> Task prompt: The records below are to be repeated exactly, and their pictures left out.
::::::
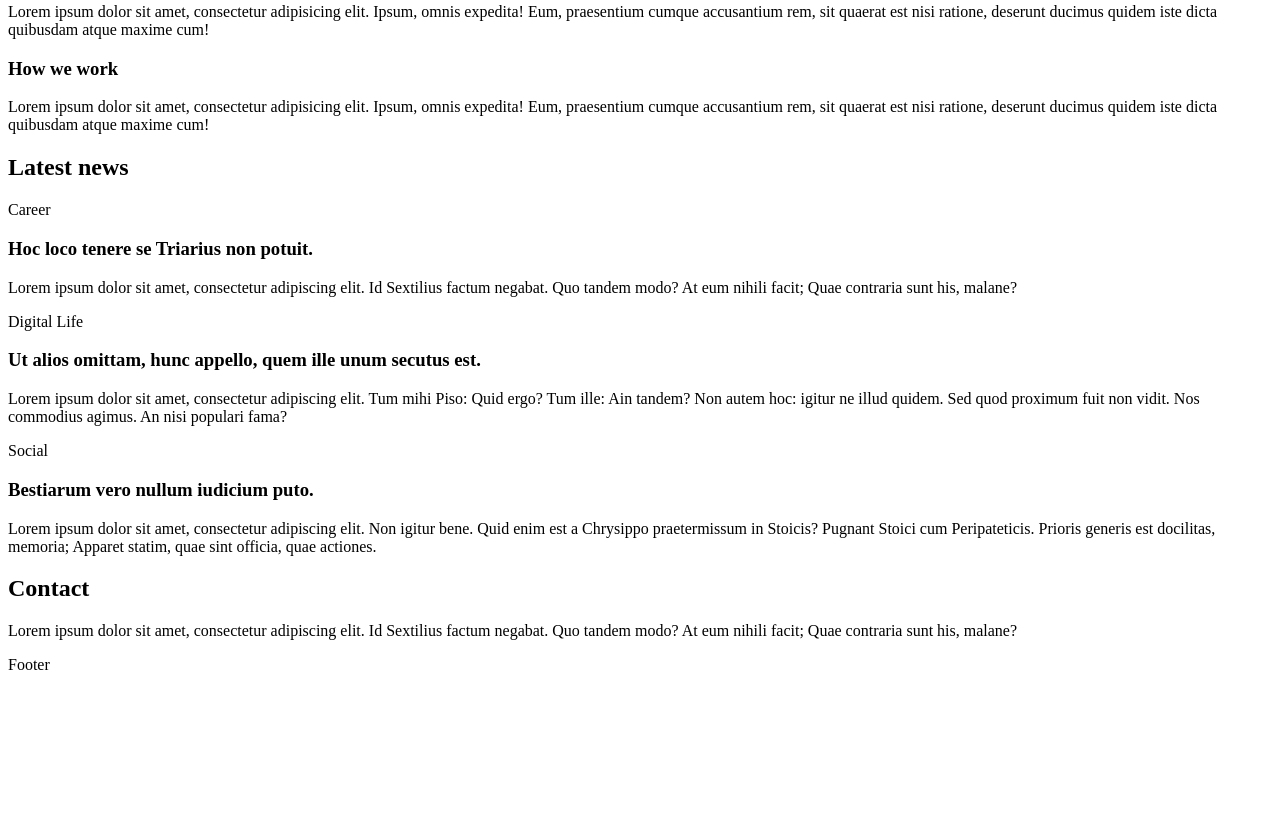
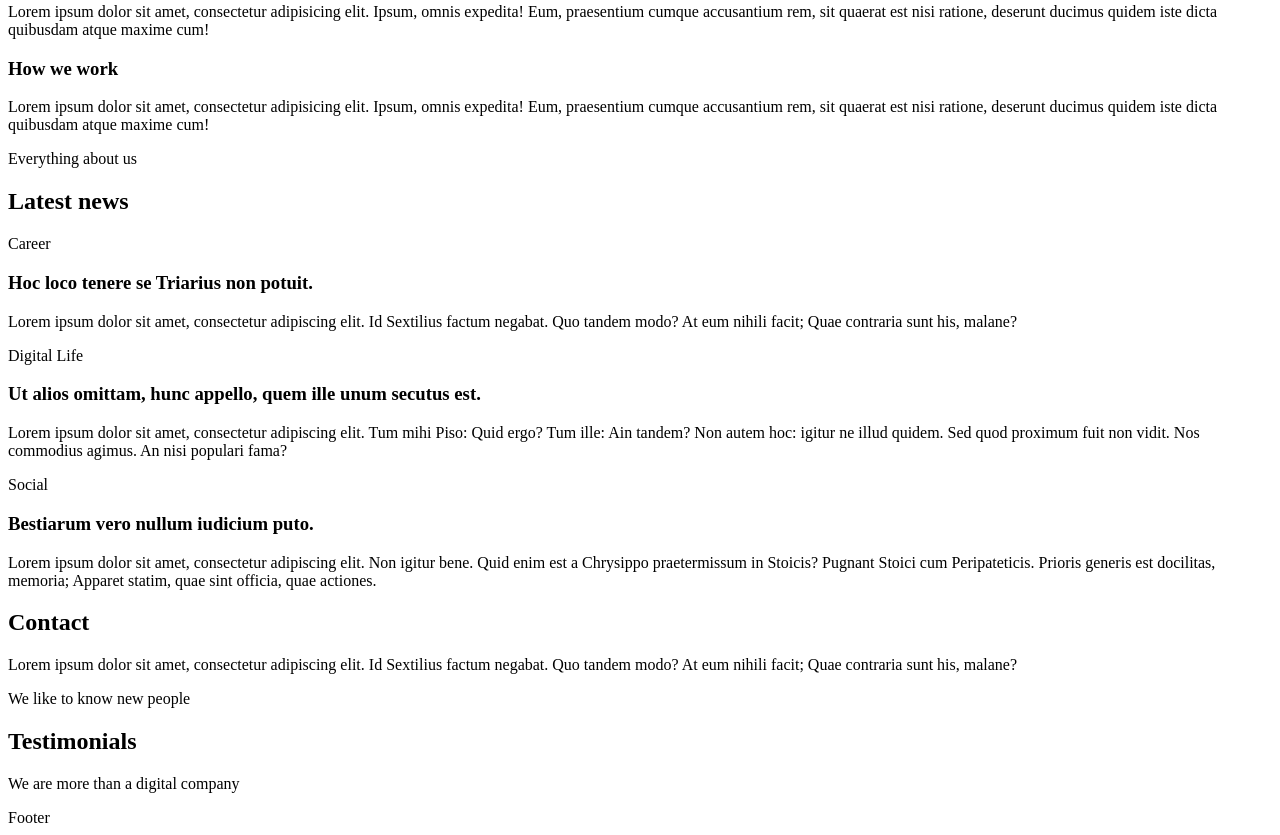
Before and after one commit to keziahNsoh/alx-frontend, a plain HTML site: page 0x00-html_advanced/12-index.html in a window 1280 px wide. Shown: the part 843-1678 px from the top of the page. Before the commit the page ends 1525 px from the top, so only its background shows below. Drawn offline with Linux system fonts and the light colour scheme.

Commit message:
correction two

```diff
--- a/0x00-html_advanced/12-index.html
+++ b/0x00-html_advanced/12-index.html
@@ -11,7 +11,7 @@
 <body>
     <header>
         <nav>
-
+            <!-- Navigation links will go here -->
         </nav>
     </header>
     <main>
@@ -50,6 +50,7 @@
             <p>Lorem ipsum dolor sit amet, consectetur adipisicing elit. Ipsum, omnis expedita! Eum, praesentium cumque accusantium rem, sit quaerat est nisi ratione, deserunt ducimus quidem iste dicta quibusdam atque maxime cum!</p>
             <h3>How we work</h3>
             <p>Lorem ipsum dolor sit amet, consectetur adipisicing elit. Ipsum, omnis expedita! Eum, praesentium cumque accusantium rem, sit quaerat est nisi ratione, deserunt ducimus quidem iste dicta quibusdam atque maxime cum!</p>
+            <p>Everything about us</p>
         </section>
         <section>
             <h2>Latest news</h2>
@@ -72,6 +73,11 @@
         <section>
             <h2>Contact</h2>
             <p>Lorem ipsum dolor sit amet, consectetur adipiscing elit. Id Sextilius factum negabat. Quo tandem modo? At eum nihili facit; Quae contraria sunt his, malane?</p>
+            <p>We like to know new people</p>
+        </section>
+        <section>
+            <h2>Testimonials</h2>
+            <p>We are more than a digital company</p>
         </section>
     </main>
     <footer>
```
::::::
> Solved exercise:
Before and after one commit to keziahNsoh/alx-frontend, a plain HTML site: page 0x00-html_advanced/12-index.html in a window 1280 px wide. Shown: the part 843-1678 px from the top of the page. Before the commit the page ends 1525 px from the top, so only its background shows below. Drawn offline with Linux system fonts and the light colour scheme.

Commit message:
correction two

```diff
--- a/0x00-html_advanced/12-index.html
+++ b/0x00-html_advanced/12-index.html
@@ -11,7 +11,7 @@
 <body>
     <header>
         <nav>
-
+            <!-- Navigation links will go here -->
         </nav>
     </header>
     <main>
@@ -50,6 +50,7 @@
             <p>Lorem ipsum dolor sit amet, consectetur adipisicing elit. Ipsum, omnis expedita! Eum, praesentium cumque accusantium rem, sit quaerat est nisi ratione, deserunt ducimus quidem iste dicta quibusdam atque maxime cum!</p>
             <h3>How we work</h3>
             <p>Lorem ipsum dolor sit amet, consectetur adipisicing elit. Ipsum, omnis expedita! Eum, praesentium cumque accusantium rem, sit quaerat est nisi ratione, deserunt ducimus quidem iste dicta quibusdam atque maxime cum!</p>
+            <p>Everything about us</p>
         </section>
         <section>
             <h2>Latest news</h2>
@@ -72,6 +73,11 @@
         <section>
             <h2>Contact</h2>
             <p>Lorem ipsum dolor sit amet, consectetur adipiscing elit. Id Sextilius factum negabat. Quo tandem modo? At eum nihili facit; Quae contraria sunt his, malane?</p>
+            <p>We like to know new people</p>
+        </section>
+        <section>
+            <h2>Testimonials</h2>
+            <p>We are more than a digital company</p>
         </section>
     </main>
     <footer>
```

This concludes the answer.